**Provided data**
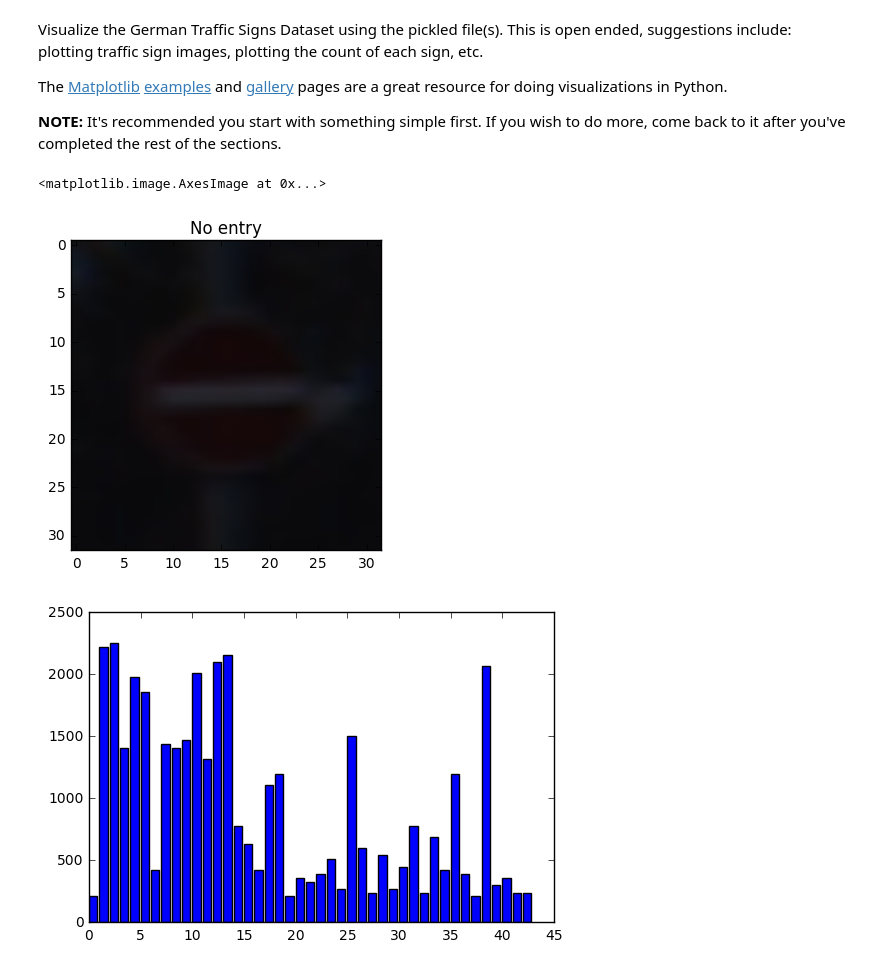
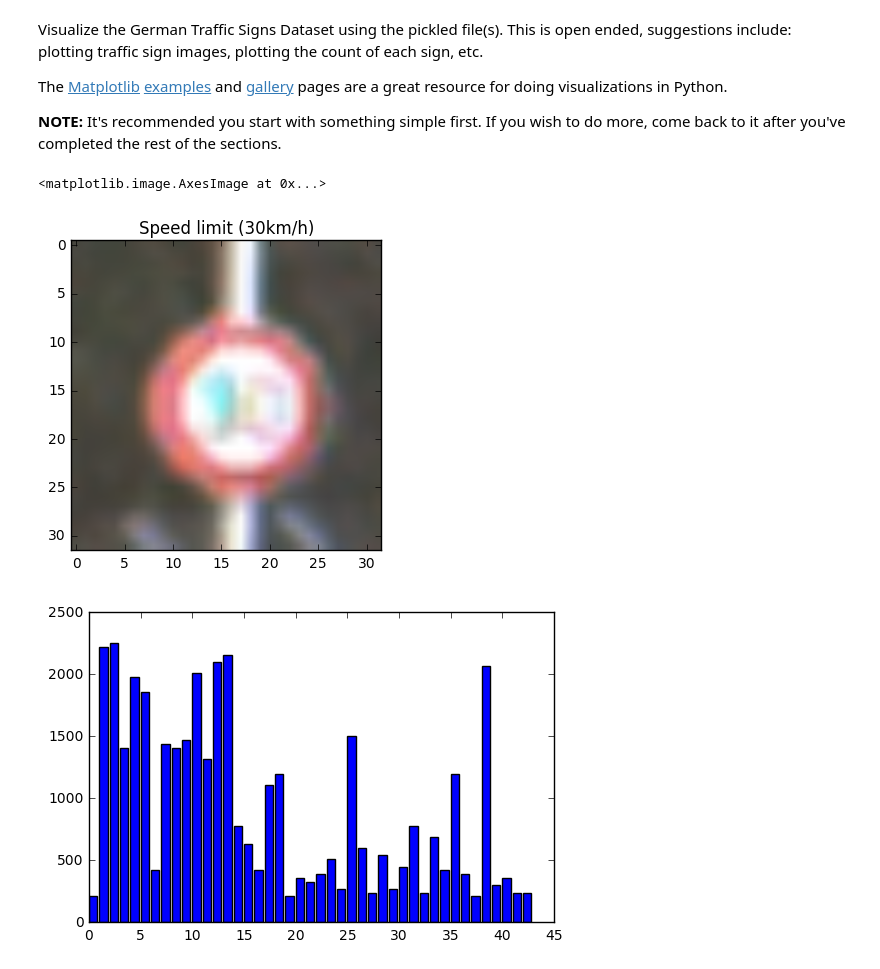
Before and after one commit to hristo-vrigazov/traffic-signs, a Jupyter notebook: Traffic_Sign_Classifier.ipynb, the cells around one changed output. Saved outputs shown, nothing was run; the diff lists cells and outputs as text; code cells hidden in the pictures.

```diff
--- a/Traffic_Sign_Classifier.ipynb
+++ b/Traffic_Sign_Classifier.ipynb
@@ -97,13 +102,13 @@ def get_meaningful_class_name(class_id):
     return signnames[signnames['ClassId'] == class_id]['SignName'].iloc[0]
 # %%
 # Show one of the images
-i = 15879
+i = 1231
 image = X_train[i]
 plt.title(get_meaningful_class_name(y_train[i]))
 plt.imshow(image)
 # %% [output]
 <matplotlib.image.AxesImage at 0x...>
-[figure, old version]
+[figure, new version]
 # %%
 import numpy as np
 def plot_distribution(labels):
```
Also changed, not shown: parts of 15 cells of this notebook, 3 other files.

**Your assignment**
Identify the lines in the records above that contain the word "ipynb", then state how many there are and nothing more.

**The answer**
3